“There’s a general presumption in the United States almost always with respect to new groups, especially immigrant groups, that it’s okay if people are behind, so long as they’re always getting better off, so long as there’s progress,” Carnevale said. “What this report shows is that that’s not really true for Hispanics. The presumption that they’re making steady progress is way overstated.”

There are a variety of factors undermining their progress, Carnevale noted. For one, Latinos are poised to go to college in larger numbers at a time when college is expensive. Students are also increasingly relying on a combination of work and loans to pay for school.

These trends are in part a result of decreased investment from state and local governments in higher education.
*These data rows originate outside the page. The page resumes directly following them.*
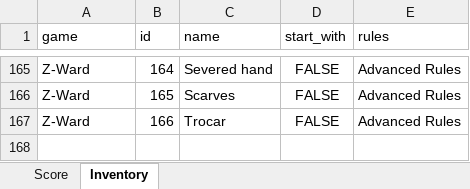
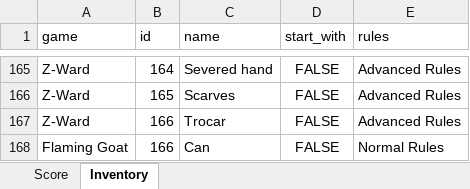
Before and after one commit to woodtho/Parsley, an Excel workbook: Data/Scores.xlsx, sheet Inventory, drawn as a sheet; only a part is shown, gaps mark what is left out; values as stored, in another font and other column widths than the file's, no borders; the diff names each change by its address in the sheet, - before the commit and + after, or states it on an @@ line.

```diff
--- a/Data/Scores.xlsx (sheet Inventory)
+++ b/Data/Scores.xlsx (sheet Inventory)
+row 168: Flaming Goat | 166 | Can | FALSE | Normal Rules
```
Also changed, not shown: sheet Score, 49 other files.
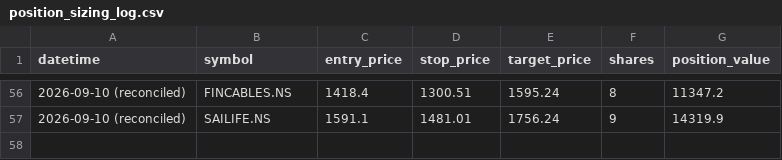
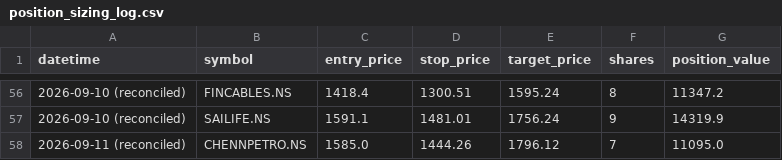
Before and after one commit to jyothsnav2012/trading-data-public, a CSV file: position_sizing_log.csv, drawn as a sheet; only a part is shown, gaps mark what is left out; the diff names each change by its address in the sheet, - before the commit and + after, or states it on an @@ line.

```diff
--- a/position_sizing_log.csv
+++ b/position_sizing_log.csv
+row 58: 2026-09-11 (reconciled) | CHENNPETRO.NS | 1585.0 | 1444.26 | 1796.12 | 7 | 11095.0
```
Also changed, not shown: closed_paper_trades.csv, 1 other file.
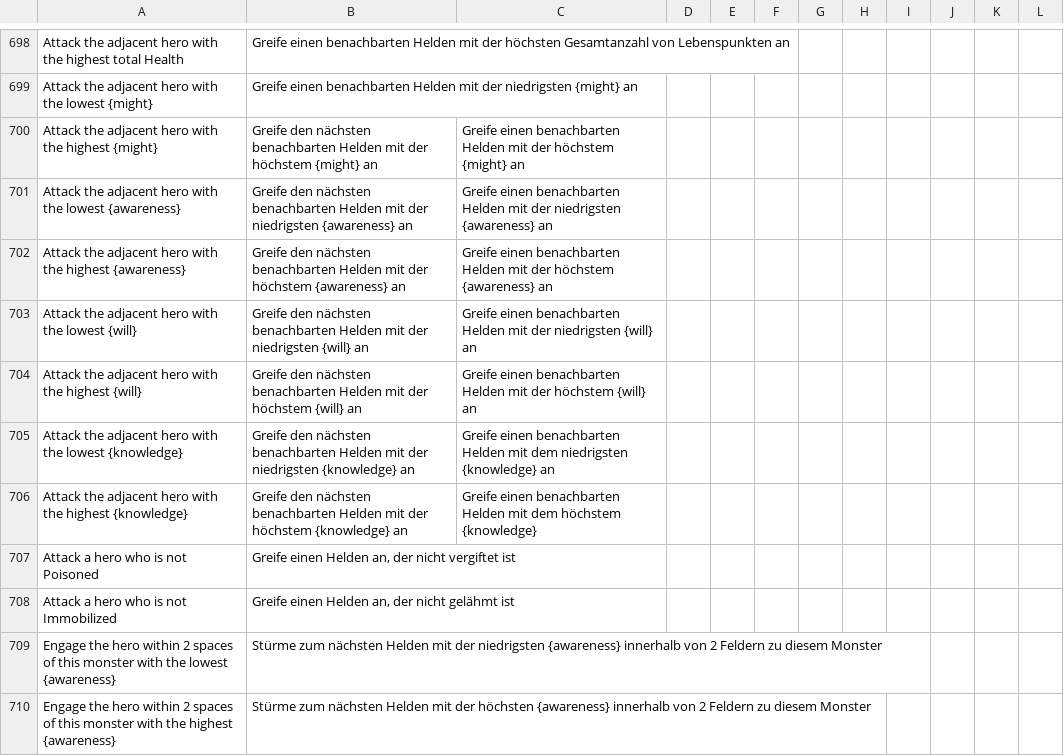
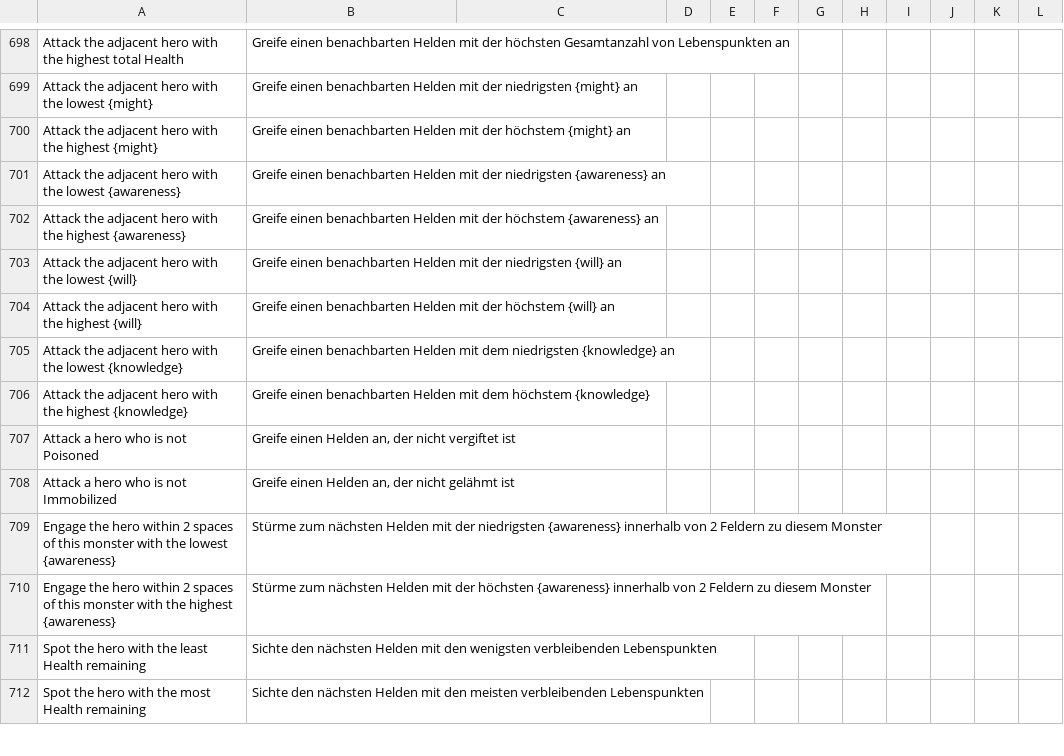
Before and after one commit to NPBruce/valkyrie, a CSV file: docs/translation/Descent_LocalizationDictionary.csv, drawn as a sheet; only a part is shown, gaps mark what is left out; the shorter side is filled out with more unchanged rows; the diff names each change by its address in the sheet, - before the commit and + after, or states it on an @@ line.

Commit message:
Dictionary file: Fixed incorrect german translations.

```diff
--- a/docs/translation/Descent_LocalizationDictionary.csv
+++ b/docs/translation/Descent_LocalizationDictionary.csv
-B700: Greife den nächsten benachbarten Helden…
+B700: Greife einen benachbarten Helden…
-C700: Greife einen benachbarten Helden mit der höchstem {might} an
+C700: (empty)
-B701: Greife den nächsten benachbarten Helden…
+B701: Greife einen benachbarten Helden…
-C701: Greife einen benachbarten Helden mit der niedrigsten {awareness} an
+C701: (empty)
-B702: Greife den nächsten benachbarten Helden…
+B702: Greife einen benachbarten Helden…
-C702: Greife einen benachbarten Helden mit der höchstem {awareness} an
+C702: (empty)
-B703: Greife den nächsten benachbarten Helden…
+B703: Greife einen benachbarten Helden…
-C703: Greife einen benachbarten Helden mit der niedrigsten {will} an
+C703: (empty)
-B704: Greife den nächsten benachbarten Helden…
+B704: Greife einen benachbarten Helden…
-C704: Greife einen benachbarten Helden mit der höchstem {will} an
+C704: (empty)
-B705: Greife den nächsten benachbarten Helden mit der niedrigsten {knowledge}…
+B705: Greife einen benachbarten Helden mit dem niedrigsten {knowledge}…
-C705: Greife einen benachbarten Helden mit dem niedrigsten {knowledge} an
+C705: (empty)
-B706: Greife den nächsten benachbarten Helden mit der höchstem {knowledge} an
+B706: Greife einen benachbarten Helden mit dem höchstem {knowledge}
-C706: Greife einen benachbarten Helden mit dem höchstem {knowledge}
+C706: (empty)
```
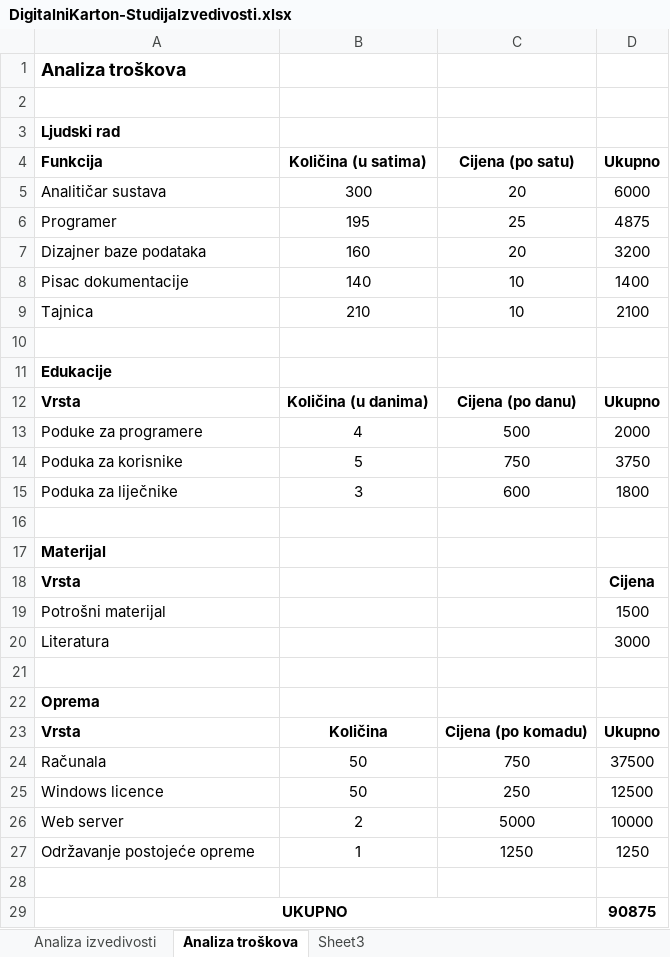
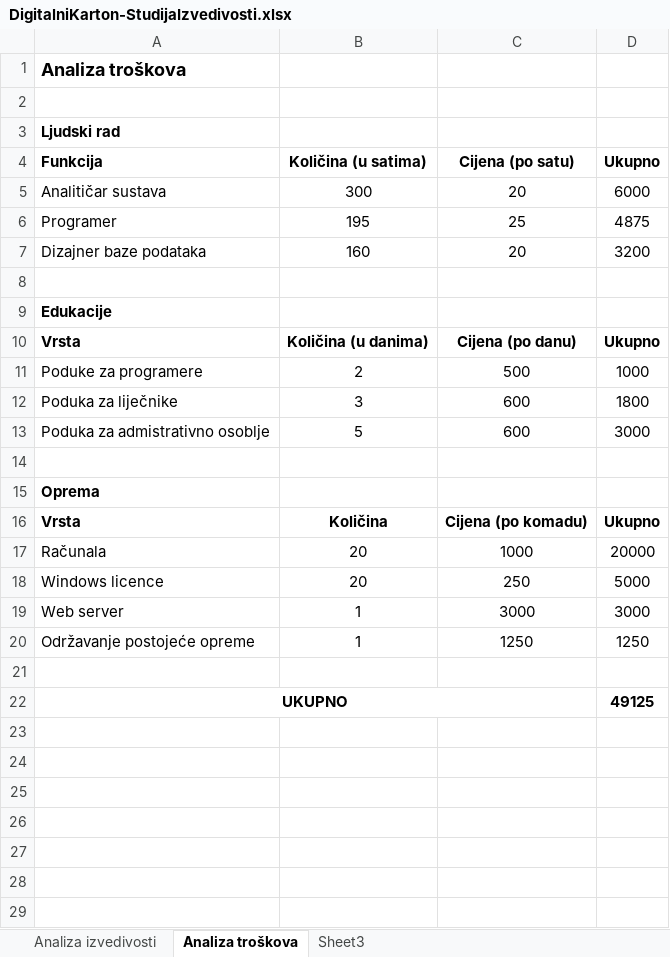
Before and after one commit to simunjelic/PIS-projekt, an Excel workbook: DZ01/DigitalniKarton-StudijaIzvedivosti.xlsx, sheet Analiza troškova, drawn as a sheet; values as stored, in another font and other column widths than the file's, no borders; removed rows and columns are numbered as before the commit, all else as after; the diff names each change by its address in the sheet, - before the commit and + after, or states it on an @@ line.

```diff
--- a/DZ01/DigitalniKarton-StudijaIzvedivosti.xlsx (sheet Analiza troškova)
+++ b/DZ01/DigitalniKarton-StudijaIzvedivosti.xlsx (sheet Analiza troškova)
-row 8: Pisac dokumentacije | 140 | 10 | 1400
-row 9: Tajnica | 210 | 10 | 2100
-B11 (Količina (u satima)): 4
+B11 (Količina (u satima)): 2
-D11 (Ukupno): 2000
+D11 (Ukupno): 1000
-row 14: Poduka za korisnike | 5 | 750 | 3750
-row 13: (empty)
+row 13: Poduka za admistrativno osoblje | 5 | 600 | 3000
-row 17: Materijal
-row 18: Vrsta |  |  | Cijena
-row 19: Potrošni materijal |  |  | 1500
-row 20: Literatura |  |  | 3000
-row 24: Računala | 50 | 750 | 37500
+row 17: Računala | 20 | 1000 | 20000
-B18 (Količina (u satima)): 50
+B18 (Količina (u satima)): 20
-D18 (Ukupno): 12500
+D18 (Ukupno): 5000
-row 26: Web server | 2 | 5000 | 10000
+row 19: Web server | 1 | 3000 | 3000
-D22 (Ukupno): 90875
+D22 (Ukupno): 49125
```
Also changed, not shown: formulas that keep their value, 16 other files.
Contrast that with white Americans who began going to college in large numbers for the first time when the GI bill became available, helping them pay for school.

“They’ve got to make a very fast transition” from relying on decent-paying blue-collar jobs, which are shrinking, Carnevale said of Latino students. “The current state of higher education is not friendly to that. It’s very selective, high priced and offers very little support.”